● **WHAT IS NEEDED**:
Every record below must come back exactly as written, with the images dropped.

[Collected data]
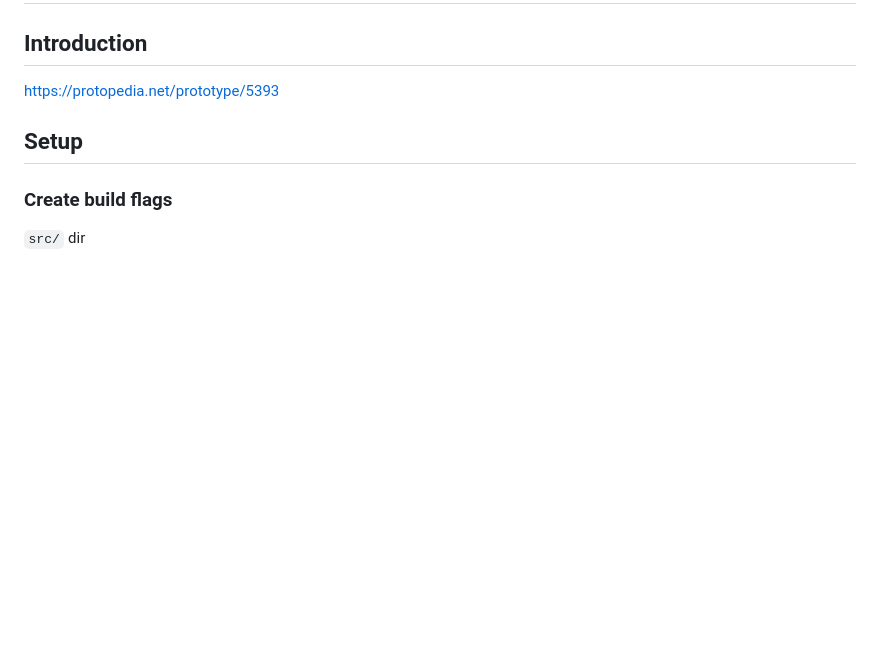
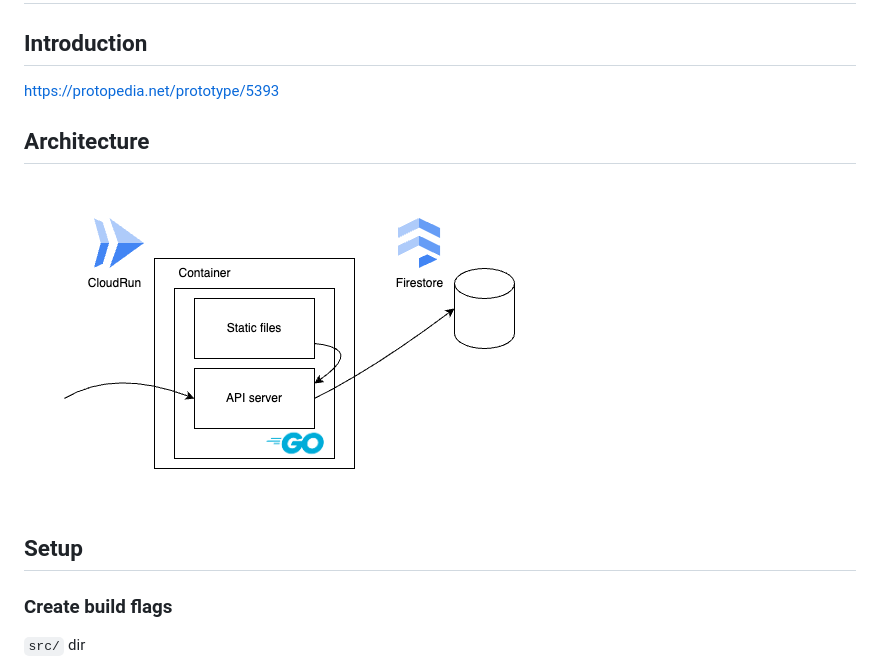
Before and after one commit to mmclsntr/dokushokanjobun, a Markdown page: README.md, the part around the change. GitHub-like rendering; pictures changed too: docs/system.png (added); blank space fills up the shorter version.

Commit message:
ref: readme

```diff
--- a/README.md
+++ b/README.md
@@ -3,6 +3,9 @@
 ## Introduction
 https://protopedia.net/prototype/5393
 
+
+## Architecture
+![](docs/system.png)
 
 ## Setup
 
```
Also changed, not shown: 1 other file.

● **SOLUTION TO THIS EXERCISE**:
Before and after one commit to mmclsntr/dokushokanjobun, a Markdown page: README.md, the part around the change. GitHub-like rendering; pictures changed too: docs/system.png (added); blank space fills up the shorter version.

Commit message:
ref: readme

```diff
--- a/README.md
+++ b/README.md
@@ -3,6 +3,9 @@
 ## Introduction
 https://protopedia.net/prototype/5393
 
+
+## Architecture
+![](docs/system.png)
 
 ## Setup
 
```
Also changed, not shown: 1 other file.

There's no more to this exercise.